Now a days everybody and there momma rap so it’s a lot competition out there, so you got to find ways to differentiate yourself, find what makes your artistry unique, how can you give people something they can’t get nowhere else.

5) What do you love about hip-hop music?

The spirit behind it: the art of storytelling, teaching, being the voice of the unheard, or shoot, helping people forget their troubles by turning the fuck up over drums rhythms ain’t new, we been doing that for centuries before there was ever a word called hip-hop.

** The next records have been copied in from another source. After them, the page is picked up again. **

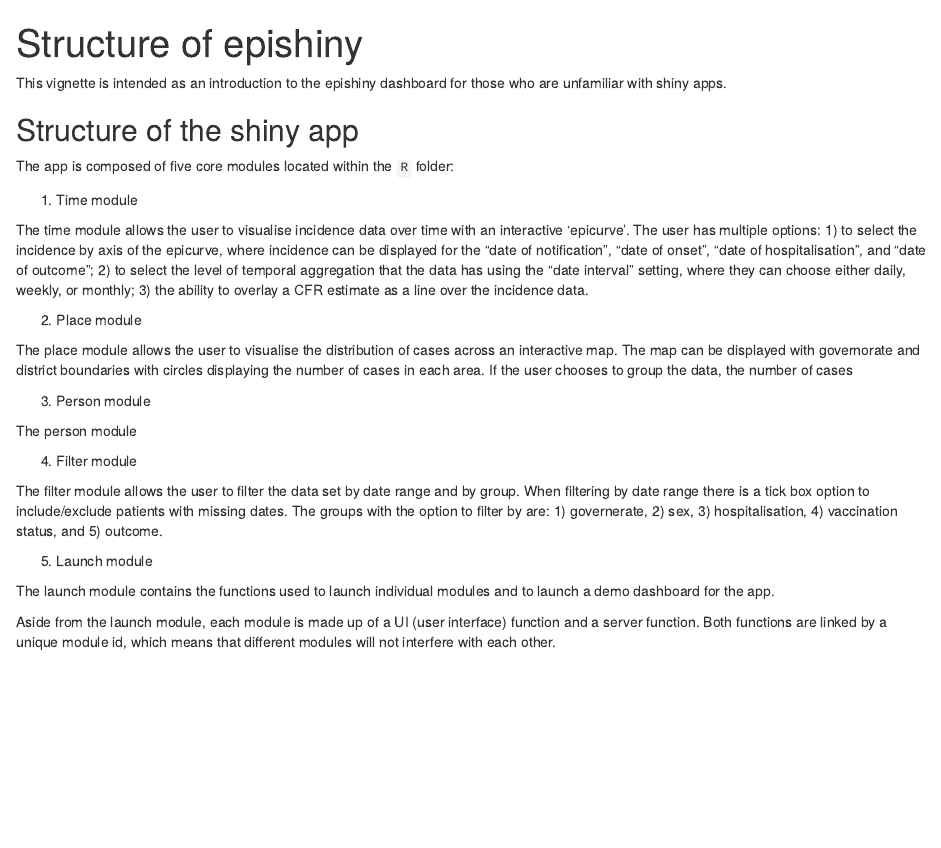
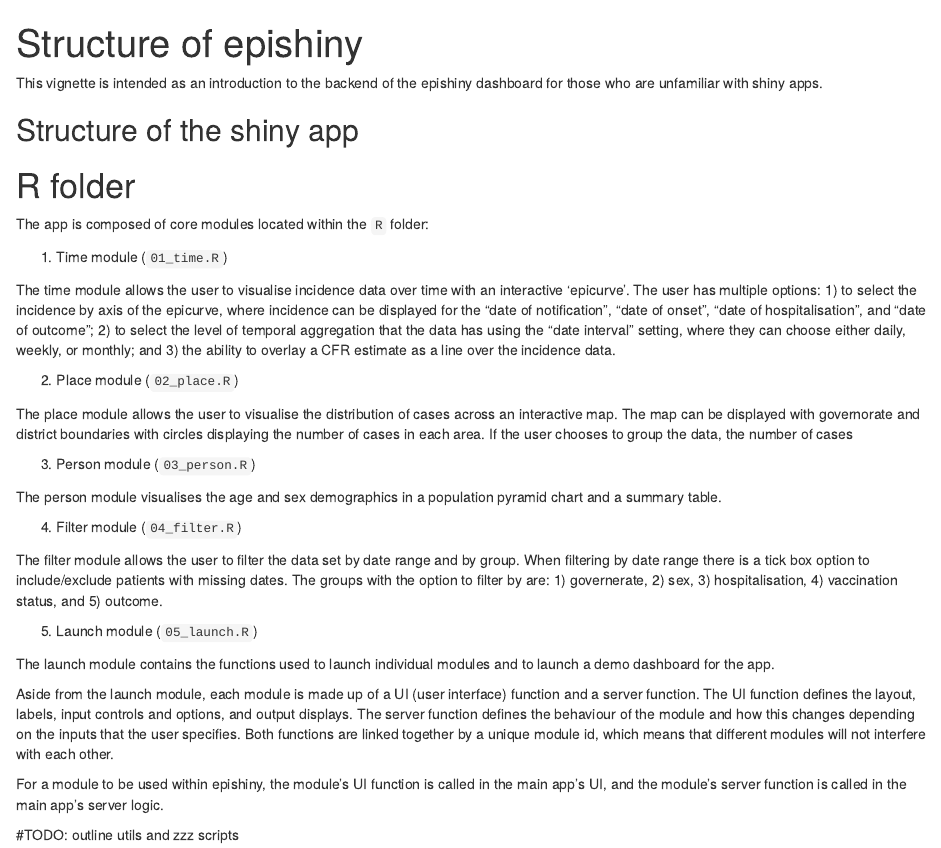
Before and after one commit to epicentre-msf/epishiny, an R Markdown document (vignettes/epishiny_structure.Rmd): the page in a window 1100 px wide, from its top. Rendered offline with R 4.5, knitr and Pandoc, with nearby package versions; drawn as R Markdown's standard HTML page in place of the format the file asks for.

Commit message:
documentation and vignette edits

```diff
--- a/vignettes/epishiny_structure.Rmd
+++ b/vignettes/epishiny_structure.Rmd
@@ -12,46 +12,58 @@ vignette: >
   %\VignetteEncoding{UTF-8}
 ---
 
-This vignette is intended as an introduction to the epishiny
+This vignette is intended as an introduction to the backend of the epishiny
 dashboard for those who are unfamiliar with shiny apps.
 
 ## Structure of the shiny app
 
-The app is composed of five core modules located within the `R` folder:
+# R folder
 
-1) Time module
+The app is composed of core modules located within the `R` folder:
+
+1) Time module (`01_time.R`)
 
 The time module allows the user to visualise incidence data over time with an
 interactive 'epicurve'. The user has multiple options: 1) to select the incidence
 by axis of the epicurve, where incidence can be displayed for the "date of notification",
 "date of onset", "date of hospitalisation", and "date of outcome"; 2) to select the
 level of temporal aggregation that the data has using the "date interval" setting,
-where they can choose either daily, weekly, or monthly; 3) the ability to overlay
+where they can choose either daily, weekly, or monthly; and 3) the ability to overlay
 a CFR estimate as a line over the incidence data.
 
-2) Place module
+2) Place module (`02_place.R`)
 
 The place module allows the user to visualise the distribution of cases across
 an interactive map. The map can be displayed with governorate and district
 boundaries with circles displaying the number of cases in each area. If the user
 chooses to group the data, the number of cases
 
-3) Person module
+3) Person module (`03_person.R`)
 
-The person module
+The person module visualises the age and sex demographics in a population pyramid
+chart and a summary table.
 
-4) Filter module
+4) Filter module (`04_filter.R`)
 
 The filter module allows the user to filter the data set by date range and by group.
 When filtering by date range there is a tick box option to include/exclude patients
 with missing dates. The groups with the option to filter by are: 1) governerate,
 2) sex, 3) hospitalisation, 4) vaccination status, and 5) outcome.
 
-5) Launch module
+5) Launch module (`05_launch.R`)
 
 The launch module contains the functions used to launch individual modules and to
 launch a demo dashboard for the app.
 
 Aside from the launch module, each module is made up of a UI (user interface)
-function and a server function. Both functions are linked by a unique module id,
-which means that different modules will not interfere with each other.
+function and a server function. The UI function defines the layout, labels, input
+controls and options, and output displays. The server function defines the behaviour
+of the module and how this changes depending on the inputs that the user specifies.
+Both functions are linked together by a unique module id, which means that different
+modules will not interfere with each other.
+
+For a module to be used within epishiny, the module's UI function is called in
+the main app's UI, and the module's server function is called in the main app's
+server logic.
+
+#TODO: outline utils and zzz scripts
```
Also changed, not shown: R/01_time.R (+1 -1 lines), R/04_filter.R (+0 -1 lines).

So to me Doing hip-hop is like carrying on that tradition, carrying that spirit. Honestly in my opinion some of the dopes literary works over the past 40 years has being composed on hip-hop records.


6) What still surprises you about hip-hop?

The fact that I still get that feeling when I hear a dope ass lyricist drop some thought provoking bars on the perfect instrumental.

7) If you had the power to change one thing about the hip-hop industry to help independent artists – what would it be?

If I could change anything, it would be the monopoly on the radio, the fact they play the same 8 songs every damn hour, when there so much music out here is crazy to me.

So much versatility so much new upcoming artist yet they play the same ass sound by the same artist.

8) Who do you think are top 3 rappers doing it at the moment?

if you consider Nas still doing it he is def one, that’s my favorite rapper right there so he’s honorary even if it’s been like 3 years since his last album. What I really admire about Nas is his discography; each album is like book to me.

Second I would say Jay elect, even though he drops stuff sporadically, when he does he be dropping Gems, he got that spirit a hip-hop Im talking about. That raw energy plus he got the bars to back it up. And for the last one I guess I’ll name some one that more relevant I guess you can say, J.Cole.

His grind man, I love it, he was what the top grossing hip-hop artist last year with no number one single, that says a lot, he is sort of giving foundation for artist out there who trying be successful without conforming all the way the commercial bs.

9) So what are your plans for the future?

Long term, to continue being a conduit through music, open up new avenues so true artist with real talent actual substance can have platform to be successful.

Short term, continue to push Black 2 Reality till all who needs to hear it does, and to keep inspiring where inspiration is needed.

Written by Stop The Breaks
Stop The Breaks is an independent music marketing company focused on showcasing independent hip-hop artists. Our goal is to help motivate, inspire and educate independent artists grinding around the world. We provide branding, content marketing, social media, SEO and music promotion services.